d. ‘Before’ and ‘After’ photos are vital, along with photos of you doing the work should be kept. These should also be sent to Charlotte. You may also be asked to complete an evaluation questionnaire about the scheme.
Important Advice About What to Purchase and Where From:
Bird Boxes – You can get several varieties of bird boxes for different species of birds, e.g. robin, wren and blue tit. It is important that these are situated at the correct height and facing the correct direction for the bird species. You can find information on where these boxes need to be sited on the Royal Society for the Protection of Birds (RSPB) and we recommend that you purchase any bird boxes through this site, or other reputable suppliers. Avoid brightly coloured, cheap nest boxes, as they may not be the best design for birds. We are particularly keen to provide some additional homes for the house sparrows, who are in serious decline. The sparrow terraces need situating at least 3 metres off the ground, and protected from full sun and high wind, with no other bird boxes nearby. If you are lucky enough to have a suitable wall, then that would be fantastic. You can also make boxes if you have the skills, and CPR will pay for the materials.
Bat Boxes – The RSPB website is a good place to look for information on bat boxes and they sell a suitable one on their site. Ark Wildlife sell several bat boxes. The Bat Conservation Trust also has some excellent advice.
Installation of Bird and Bat Boxes – If it is a problem for you to install them, then please contact Charlotte or Anne. Do not put yourself at risk climbing up high!! We can see what we can be arranged. If necessary we can pay someone to install them for you.

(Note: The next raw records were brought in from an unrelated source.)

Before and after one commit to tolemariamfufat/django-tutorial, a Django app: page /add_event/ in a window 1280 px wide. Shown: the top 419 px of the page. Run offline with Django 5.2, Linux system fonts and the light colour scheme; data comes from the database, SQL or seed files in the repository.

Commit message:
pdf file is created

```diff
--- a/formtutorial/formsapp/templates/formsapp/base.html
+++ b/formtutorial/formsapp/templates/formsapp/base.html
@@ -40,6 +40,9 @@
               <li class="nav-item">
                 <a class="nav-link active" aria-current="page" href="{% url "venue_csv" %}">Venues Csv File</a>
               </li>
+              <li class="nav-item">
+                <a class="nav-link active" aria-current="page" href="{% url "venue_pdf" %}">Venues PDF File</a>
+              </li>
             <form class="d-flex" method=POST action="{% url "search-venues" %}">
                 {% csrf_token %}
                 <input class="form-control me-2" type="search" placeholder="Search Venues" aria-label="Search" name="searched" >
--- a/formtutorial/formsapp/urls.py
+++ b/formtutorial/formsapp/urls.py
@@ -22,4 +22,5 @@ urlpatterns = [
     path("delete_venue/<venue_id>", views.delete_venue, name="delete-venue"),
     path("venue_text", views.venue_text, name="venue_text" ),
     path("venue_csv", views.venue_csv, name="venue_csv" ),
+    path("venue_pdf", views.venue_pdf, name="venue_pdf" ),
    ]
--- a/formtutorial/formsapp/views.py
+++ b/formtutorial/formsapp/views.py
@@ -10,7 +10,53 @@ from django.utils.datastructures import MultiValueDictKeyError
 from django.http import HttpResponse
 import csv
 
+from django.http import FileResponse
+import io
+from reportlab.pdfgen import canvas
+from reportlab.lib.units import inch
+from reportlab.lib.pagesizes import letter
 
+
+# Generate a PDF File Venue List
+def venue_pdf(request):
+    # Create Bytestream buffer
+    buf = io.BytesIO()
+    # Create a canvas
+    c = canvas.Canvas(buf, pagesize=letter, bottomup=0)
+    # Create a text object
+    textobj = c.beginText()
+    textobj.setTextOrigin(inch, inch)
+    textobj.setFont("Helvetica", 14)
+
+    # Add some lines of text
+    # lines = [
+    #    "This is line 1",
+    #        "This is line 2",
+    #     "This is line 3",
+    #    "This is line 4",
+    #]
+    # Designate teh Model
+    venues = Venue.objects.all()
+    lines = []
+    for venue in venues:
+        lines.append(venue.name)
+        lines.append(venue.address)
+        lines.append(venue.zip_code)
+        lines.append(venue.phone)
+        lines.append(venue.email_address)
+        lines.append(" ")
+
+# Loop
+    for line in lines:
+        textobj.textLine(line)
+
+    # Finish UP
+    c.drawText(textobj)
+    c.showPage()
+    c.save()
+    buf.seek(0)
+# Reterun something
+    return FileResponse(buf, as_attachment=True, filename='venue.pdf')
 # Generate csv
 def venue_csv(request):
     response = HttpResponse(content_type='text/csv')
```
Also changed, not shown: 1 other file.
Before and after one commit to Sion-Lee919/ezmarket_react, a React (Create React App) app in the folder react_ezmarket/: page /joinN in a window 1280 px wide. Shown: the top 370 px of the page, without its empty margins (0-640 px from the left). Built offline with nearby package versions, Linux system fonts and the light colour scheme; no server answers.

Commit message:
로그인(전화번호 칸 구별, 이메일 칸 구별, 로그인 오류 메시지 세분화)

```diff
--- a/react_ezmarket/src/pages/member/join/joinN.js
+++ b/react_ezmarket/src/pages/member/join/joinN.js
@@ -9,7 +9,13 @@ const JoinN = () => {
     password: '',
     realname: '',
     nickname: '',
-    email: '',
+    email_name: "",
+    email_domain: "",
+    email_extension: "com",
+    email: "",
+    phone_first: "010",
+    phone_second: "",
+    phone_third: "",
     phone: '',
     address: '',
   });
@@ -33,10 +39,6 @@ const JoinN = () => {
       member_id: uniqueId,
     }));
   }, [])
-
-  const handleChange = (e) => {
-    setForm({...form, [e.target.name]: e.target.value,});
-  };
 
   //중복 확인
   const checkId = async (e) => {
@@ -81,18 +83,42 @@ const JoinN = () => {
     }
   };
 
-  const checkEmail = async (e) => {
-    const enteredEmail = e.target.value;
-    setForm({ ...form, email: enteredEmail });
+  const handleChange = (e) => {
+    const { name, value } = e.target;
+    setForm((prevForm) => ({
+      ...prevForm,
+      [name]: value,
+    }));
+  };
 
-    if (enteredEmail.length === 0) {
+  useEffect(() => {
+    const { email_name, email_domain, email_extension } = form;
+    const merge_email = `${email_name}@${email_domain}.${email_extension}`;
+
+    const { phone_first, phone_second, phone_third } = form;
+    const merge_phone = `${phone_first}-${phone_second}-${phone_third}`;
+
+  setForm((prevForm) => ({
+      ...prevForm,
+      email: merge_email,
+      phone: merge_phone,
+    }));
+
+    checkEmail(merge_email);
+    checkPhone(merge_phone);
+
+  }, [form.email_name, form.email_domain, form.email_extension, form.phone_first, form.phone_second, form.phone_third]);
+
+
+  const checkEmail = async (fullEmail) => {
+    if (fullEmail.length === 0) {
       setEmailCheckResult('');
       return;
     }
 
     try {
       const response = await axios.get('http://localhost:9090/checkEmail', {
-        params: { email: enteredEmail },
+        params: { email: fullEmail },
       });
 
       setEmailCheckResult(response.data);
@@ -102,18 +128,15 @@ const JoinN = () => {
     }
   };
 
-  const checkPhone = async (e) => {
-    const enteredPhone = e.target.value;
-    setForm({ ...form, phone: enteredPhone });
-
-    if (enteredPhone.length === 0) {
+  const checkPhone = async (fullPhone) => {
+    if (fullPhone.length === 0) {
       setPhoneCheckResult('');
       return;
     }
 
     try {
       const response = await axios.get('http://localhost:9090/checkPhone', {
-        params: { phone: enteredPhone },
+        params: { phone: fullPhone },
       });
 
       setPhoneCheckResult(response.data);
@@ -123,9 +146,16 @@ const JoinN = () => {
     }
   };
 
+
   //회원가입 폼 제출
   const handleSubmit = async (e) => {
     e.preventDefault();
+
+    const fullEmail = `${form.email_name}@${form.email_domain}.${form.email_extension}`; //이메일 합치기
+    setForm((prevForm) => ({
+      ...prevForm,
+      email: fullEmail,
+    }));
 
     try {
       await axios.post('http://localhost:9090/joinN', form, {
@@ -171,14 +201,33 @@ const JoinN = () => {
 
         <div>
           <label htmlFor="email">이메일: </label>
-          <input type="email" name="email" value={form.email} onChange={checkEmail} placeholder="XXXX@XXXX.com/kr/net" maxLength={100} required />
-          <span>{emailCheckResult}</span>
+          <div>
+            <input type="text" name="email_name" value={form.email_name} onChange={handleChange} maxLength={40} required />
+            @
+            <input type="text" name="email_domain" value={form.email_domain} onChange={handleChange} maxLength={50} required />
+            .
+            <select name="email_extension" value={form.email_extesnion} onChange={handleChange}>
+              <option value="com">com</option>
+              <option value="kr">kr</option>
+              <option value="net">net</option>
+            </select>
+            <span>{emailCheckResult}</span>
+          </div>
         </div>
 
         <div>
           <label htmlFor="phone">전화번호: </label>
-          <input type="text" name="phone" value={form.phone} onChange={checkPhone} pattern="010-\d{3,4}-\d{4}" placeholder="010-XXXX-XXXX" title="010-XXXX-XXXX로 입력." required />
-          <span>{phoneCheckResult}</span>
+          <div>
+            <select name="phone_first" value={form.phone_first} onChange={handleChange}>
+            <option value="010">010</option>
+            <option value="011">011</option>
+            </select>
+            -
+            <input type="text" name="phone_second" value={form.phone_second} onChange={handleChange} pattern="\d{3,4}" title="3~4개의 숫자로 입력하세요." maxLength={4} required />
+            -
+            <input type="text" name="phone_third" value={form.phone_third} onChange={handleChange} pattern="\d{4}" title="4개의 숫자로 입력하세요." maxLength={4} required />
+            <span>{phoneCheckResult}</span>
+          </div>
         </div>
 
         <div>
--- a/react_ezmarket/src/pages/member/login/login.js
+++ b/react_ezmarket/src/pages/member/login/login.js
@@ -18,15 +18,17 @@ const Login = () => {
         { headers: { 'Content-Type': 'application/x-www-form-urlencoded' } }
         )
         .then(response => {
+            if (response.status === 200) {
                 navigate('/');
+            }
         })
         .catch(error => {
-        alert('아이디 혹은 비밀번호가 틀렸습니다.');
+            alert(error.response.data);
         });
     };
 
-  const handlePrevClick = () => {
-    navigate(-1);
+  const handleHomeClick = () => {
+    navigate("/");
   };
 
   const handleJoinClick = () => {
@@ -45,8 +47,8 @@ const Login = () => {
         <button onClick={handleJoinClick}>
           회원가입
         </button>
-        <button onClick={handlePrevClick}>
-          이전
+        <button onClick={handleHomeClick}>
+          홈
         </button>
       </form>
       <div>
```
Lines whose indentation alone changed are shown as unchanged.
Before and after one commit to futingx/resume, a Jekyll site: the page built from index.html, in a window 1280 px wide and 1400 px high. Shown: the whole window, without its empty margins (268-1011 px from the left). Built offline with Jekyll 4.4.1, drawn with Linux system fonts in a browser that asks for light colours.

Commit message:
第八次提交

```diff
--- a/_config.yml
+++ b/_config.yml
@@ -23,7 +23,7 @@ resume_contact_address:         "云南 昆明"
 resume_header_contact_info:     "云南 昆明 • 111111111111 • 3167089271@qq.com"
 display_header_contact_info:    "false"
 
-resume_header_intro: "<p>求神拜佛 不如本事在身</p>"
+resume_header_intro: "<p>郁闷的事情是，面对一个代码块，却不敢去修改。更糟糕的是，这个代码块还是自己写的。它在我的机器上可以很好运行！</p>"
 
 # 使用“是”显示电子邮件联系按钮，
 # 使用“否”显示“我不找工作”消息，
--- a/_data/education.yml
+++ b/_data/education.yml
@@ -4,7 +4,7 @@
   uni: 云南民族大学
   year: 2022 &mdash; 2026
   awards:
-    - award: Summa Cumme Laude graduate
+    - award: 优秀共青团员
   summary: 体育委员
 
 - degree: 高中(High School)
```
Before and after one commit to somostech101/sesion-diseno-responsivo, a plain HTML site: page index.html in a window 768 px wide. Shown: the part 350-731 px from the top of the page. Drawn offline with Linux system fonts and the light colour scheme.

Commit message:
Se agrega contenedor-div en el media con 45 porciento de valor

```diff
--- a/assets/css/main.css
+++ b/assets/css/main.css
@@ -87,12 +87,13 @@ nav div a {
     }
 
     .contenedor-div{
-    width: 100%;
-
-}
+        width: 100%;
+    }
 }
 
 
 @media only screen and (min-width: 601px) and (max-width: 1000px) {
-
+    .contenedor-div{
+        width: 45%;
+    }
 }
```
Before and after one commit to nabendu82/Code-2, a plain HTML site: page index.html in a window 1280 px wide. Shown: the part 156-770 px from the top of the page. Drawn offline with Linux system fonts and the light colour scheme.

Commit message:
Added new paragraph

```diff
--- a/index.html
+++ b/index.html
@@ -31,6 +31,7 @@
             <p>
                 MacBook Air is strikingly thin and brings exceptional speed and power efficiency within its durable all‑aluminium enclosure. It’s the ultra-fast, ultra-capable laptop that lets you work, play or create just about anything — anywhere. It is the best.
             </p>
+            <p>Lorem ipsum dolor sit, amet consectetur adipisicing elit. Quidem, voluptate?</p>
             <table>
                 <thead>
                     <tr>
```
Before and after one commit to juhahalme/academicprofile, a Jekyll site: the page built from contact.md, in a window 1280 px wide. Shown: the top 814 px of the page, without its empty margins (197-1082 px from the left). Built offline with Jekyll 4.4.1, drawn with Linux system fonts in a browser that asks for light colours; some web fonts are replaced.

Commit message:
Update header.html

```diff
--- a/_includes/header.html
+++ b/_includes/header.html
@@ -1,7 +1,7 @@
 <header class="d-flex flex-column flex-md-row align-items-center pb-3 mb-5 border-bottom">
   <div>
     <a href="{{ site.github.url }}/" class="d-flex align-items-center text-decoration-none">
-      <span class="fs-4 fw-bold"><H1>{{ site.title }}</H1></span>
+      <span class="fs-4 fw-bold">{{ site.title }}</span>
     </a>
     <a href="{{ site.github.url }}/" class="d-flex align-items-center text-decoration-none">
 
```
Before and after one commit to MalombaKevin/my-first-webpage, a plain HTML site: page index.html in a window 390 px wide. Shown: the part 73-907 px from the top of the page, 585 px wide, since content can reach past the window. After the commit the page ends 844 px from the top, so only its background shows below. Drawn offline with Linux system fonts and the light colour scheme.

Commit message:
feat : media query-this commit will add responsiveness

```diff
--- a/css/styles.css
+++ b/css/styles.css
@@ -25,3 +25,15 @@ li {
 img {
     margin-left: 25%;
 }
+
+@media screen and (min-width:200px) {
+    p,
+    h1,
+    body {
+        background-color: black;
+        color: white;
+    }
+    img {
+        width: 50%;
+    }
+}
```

Native Seeds, Plug Plants, Bulbs, Shrubs and Trees – We recommend you purchase native plants from reputable UK companies such as Naturescape and Meadowmania . The RHS has an excellent list of garden and wildflower species that are good for pollinators.
Hedgehog Homes – Please do not site these near roads of course. They can be purchased from The British Hedgehog Society, who can also provide advice and information . Please never buy an igloo hedgehog house – there have been reports of hedgehogs getting their spikes trapped in them.
Please feel free to speak to Anne, Garden’s Officer, about your gardening plot or any other matters concerning rewilding.
Please get out there and find responsible ways to use this Rewilding grant money as it is time critical, and our wildlife will love you for it.